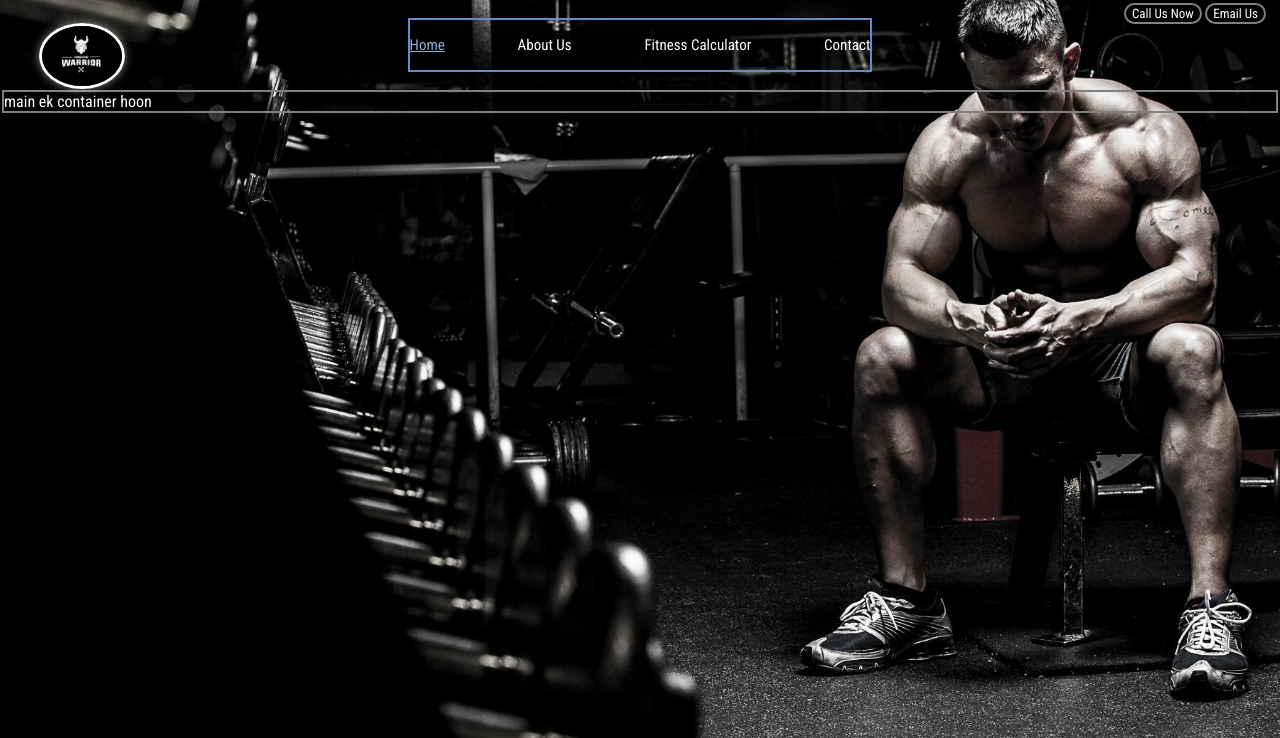
Repository: asthaasquare/project-1
Page: project-1/index.html
The author's editor kept a copy of each file at every save. The page is drawn from the files as they stood at one save, then again after a run of saves.
The browser window is 1280 px wide. The pictures show the whole page.
Some web fonts or font styles are not loaded; a fallback is used.

Above is the page before, as saved 2024-05-09 17:23:27.

### project-1/index.html
<!DOCTYPE html>
<html lang="en">
<head>
  <meta charset="UTF-8" />
  <meta name="viewport" content="width=device-width, initial-scale=1.0" />
  <title>Fit World</title>
  </head>
  <link rel="preconnect" href="https://fonts.googleapis.com">
<link rel="preconnect" href="https://fonts.gstatic.com" crossorigin>
<link href="https://fonts.googleapis.com/css2?family=Briem+Hand:wght@100..900&family=Jaro:opsz@6..72&family=Jersey+25+Charted&family=Oswald:wght@200..700&family=Poetsen+One&family=Raleway:ital,wght@0,100..900;1,100..900&family=Roboto+Condensed:ital,wght@0,100..900;1,100..900&display=swap" rel="stylesheet">
<link rel="stylesheet" href="css/style.css" />
  <style>
    body {
      color: white;
      margin: 0;
      padding: 0;
      background-image: url("img/1087639.jpg");
      background-size: cover; /* This will make sure the image covers the entire background */
      background-position: center; /* This will center the image within the container */
      height: 100vh; /* This will set the height of the background to the viewport height */
      font-family: "Roboto Condensed", sans-serif;
  font-optical-sizing: auto;
    }

    .left {
      /* border: 2px double rgb(75, 62, 62); */
      display: inline-block;
      position: absolute;
      top: 0px;
      left: 34px;
      padding: 5px; /* Add some padding around the logo */
    }

    .left img {
      width: 80px;
      height: auto;
      border-radius: 50%;
      border: 3px solid white;
      box-shadow: 0 0 10px rgba(255, 255, 255, 0.5);
    }

    .left div{
      line-height: 0px;
    }

    .mid {
      margin: 18px auto;
      display: block;
      width: 36%;
      border: 2px double rgb(106, 137, 200);
    }

    .right {
      position: absolute;
      display: inline-block;
      /* border: 2px double rgb(100, 96, 222); */
      top: 0px;
      right: 34px;
    }



    .navbar {
      display: flex; /* Use flexbox for better alignment */
      justify-content: space-between; /* Distribute items evenly across the container */
      align-items: center; /* Center items vertically */
      padding: 0;
    }

    .navbar li {
      font-size: 15px;
      list-style: none; /* Remove default list styles */
      margin-right: 20px; /* Add some spacing between navbar items */
    }

    .navbar li a {
      color: white;
      text-decoration: none;
    }

    .navbar li a:hover,
    .navbar li a.active {
      text-decoration: underline;
      color: rgb(136, 177, 215);
    }

    .navbar li:last-child {
      margin-right: 0; /* Remove margin from the last navbar item */
    }

    .header {
      position: relative; /* Set position to relative to allow absolute positioning of ch
      ild elements */
    }

    .container{
      border: 2px solid grey;
      margin: 2px 2px;
      pad
    }

   .btn{
      margin: 0px 0px;
      color: white;
      background-color: black;
      position:relative;
      right: 22px;
      top: -15px;
      left:20px;
      border: 2px solid grey;
      border-radius: 13px;
      font-size: 13px;
      cursor: pointer;
      transition: background-color 0.3s, border-color 0.3s;
      font-family: "Roboto Condensed", sans-serif;
    }

    .btn:hover {
  background-color: grey; /* Change background color on hover */
  border-color: black; /* Change border color on hover */

}
  </style>


<body>
  <header class="header">
    <div class="left">
      <img src="img/logo.jpg" alt="Logo" />
    </div>
    <div class="mid">
      <ul class="navbar">
        <li><a href="#" class="active">Home</a></li>
        <li><a href="#">About Us</a></li>
        <li><a href="#">Fitness Calculator</a></li>
        <li><a href="#">Contact</a></li>
      </ul>
    </div>
    <div class="right">
       <button class="btn">Call Us Now</button>
       <button class="btn">Email Us</button>
    </div>
  </header>

  <div class="container">
    main ek container hoon
  </div>
</body>
</html>

Loaded but not shown: project-1/css/style.css (no stored copy; drawn as an empty file)

After the next 8 saves:
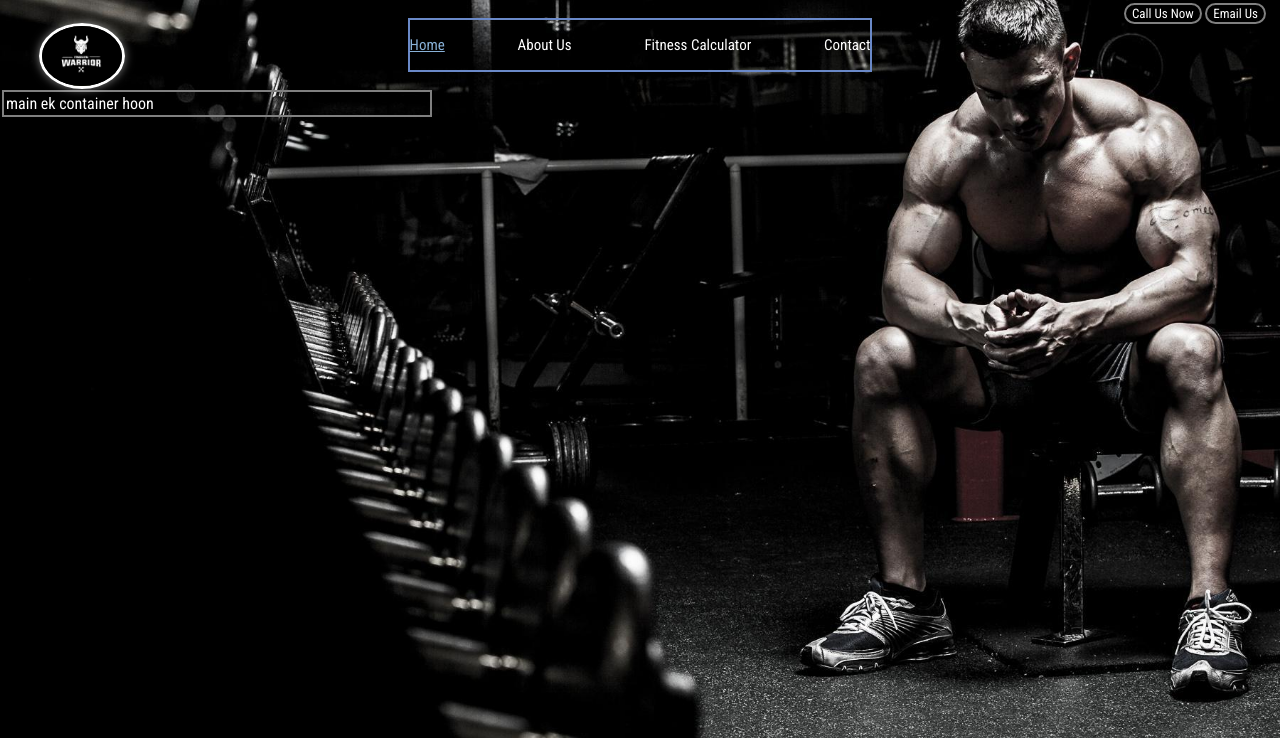
The 8 saves are shown as one change because they came seconds apart.
The last was saved 19 s later.
--- a/project-1/index.html
+++ b/project-1/index.html
@@ -96,7 +96,9 @@
     .container{
       border: 2px solid grey;
       margin: 2px 2px;
-      pad
+      padding: 2px 2px;
+      width: 33%;
+      border-radius: ;
     }
 
    .btn{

EXERCISE PROMPT -> Start at the first line and set down all of the data exactly, passing over the pictures.

ANSWER BOX ->
Repository: asthaasquare/project-1
Page: project-1/index.html
The author's editor kept a copy of each file at every save. The page is drawn from the files as they stood at one save, then again after a run of saves.
The browser window is 1280 px wide. The pictures show the whole page.
Some web fonts or font styles are not loaded; a fallback is used.

Above is the page before, as saved 2024-05-09 17:23:27.

### project-1/index.html
<!DOCTYPE html>
<html lang="en">
<head>
  <meta charset="UTF-8" />
  <meta name="viewport" content="width=device-width, initial-scale=1.0" />
  <title>Fit World</title>
  </head>
  <link rel="preconnect" href="https://fonts.googleapis.com">
<link rel="preconnect" href="https://fonts.gstatic.com" crossorigin>
<link href="https://fonts.googleapis.com/css2?family=Briem+Hand:wght@100..900&family=Jaro:opsz@6..72&family=Jersey+25+Charted&family=Oswald:wght@200..700&family=Poetsen+One&family=Raleway:ital,wght@0,100..900;1,100..900&family=Roboto+Condensed:ital,wght@0,100..900;1,100..900&display=swap" rel="stylesheet">
<link rel="stylesheet" href="css/style.css" />
  <style>
    body {
      color: white;
      margin: 0;
      padding: 0;
      background-image: url("img/1087639.jpg");
      background-size: cover; /* This will make sure the image covers the entire background */
      background-position: center; /* This will center the image within the container */
      height: 100vh; /* This will set the height of the background to the viewport height */
      font-family: "Roboto Condensed", sans-serif;
  font-optical-sizing: auto;
    }

    .left {
      /* border: 2px double rgb(75, 62, 62); */
      display: inline-block;
      position: absolute;
      top: 0px;
      left: 34px;
      padding: 5px; /* Add some padding around the logo */
    }

    .left img {
      width: 80px;
      height: auto;
      border-radius: 50%;
      border: 3px solid white;
      box-shadow: 0 0 10px rgba(255, 255, 255, 0.5);
    }

    .left div{
      line-height: 0px;
    }

    .mid {
      margin: 18px auto;
      display: block;
      width: 36%;
      border: 2px double rgb(106, 137, 200);
    }

    .right {
      position: absolute;
      display: inline-block;
      /* border: 2px double rgb(100, 96, 222); */
      top: 0px;
      right: 34px;
    }



    .navbar {
      display: flex; /* Use flexbox for better alignment */
      justify-content: space-between; /* Distribute items evenly across the container */
      align-items: center; /* Center items vertically */
      padding: 0;
    }

    .navbar li {
      font-size: 15px;
      list-style: none; /* Remove default list styles */
      margin-right: 20px; /* Add some spacing between navbar items */
    }

    .navbar li a {
      color: white;
      text-decoration: none;
    }

    .navbar li a:hover,
    .navbar li a.active {
      text-decoration: underline;
      color: rgb(136, 177, 215);
    }

    .navbar li:last-child {
      margin-right: 0; /* Remove margin from the last navbar item */
    }

    .header {
      position: relative; /* Set position to relative to allow absolute positioning of ch
      ild elements */
    }

    .container{
      border: 2px solid grey;
      margin: 2px 2px;
      pad
    }

   .btn{
      margin: 0px 0px;
      color: white;
      background-color: black;
      position:relative;
      right: 22px;
      top: -15px;
      left:20px;
      border: 2px solid grey;
      border-radius: 13px;
      font-size: 13px;
      cursor: pointer;
      transition: background-color 0.3s, border-color 0.3s;
      font-family: "Roboto Condensed", sans-serif;
    }

    .btn:hover {
  background-color: grey; /* Change background color on hover */
  border-color: black; /* Change border color on hover */

}
  </style>


<body>
  <header class="header">
    <div class="left">
      <img src="img/logo.jpg" alt="Logo" />
    </div>
    <div class="mid">
      <ul class="navbar">
        <li><a href="#" class="active">Home</a></li>
        <li><a href="#">About Us</a></li>
        <li><a href="#">Fitness Calculator</a></li>
        <li><a href="#">Contact</a></li>
      </ul>
    </div>
    <div class="right">
       <button class="btn">Call Us Now</button>
       <button class="btn">Email Us</button>
    </div>
  </header>

  <div class="container">
    main ek container hoon
  </div>
</body>
</html>

Loaded but not shown: project-1/css/style.css (no stored copy; drawn as an empty file)

After the next 8 saves:
The 8 saves are shown as one change because they came seconds apart.
The last was saved 19 s later.
--- a/project-1/index.html
+++ b/project-1/index.html
@@ -96,7 +96,9 @@
     .container{
       border: 2px solid grey;
       margin: 2px 2px;
-      pad
+      padding: 2px 2px;
+      width: 33%;
+      border-radius: ;
     }
 
    .btn{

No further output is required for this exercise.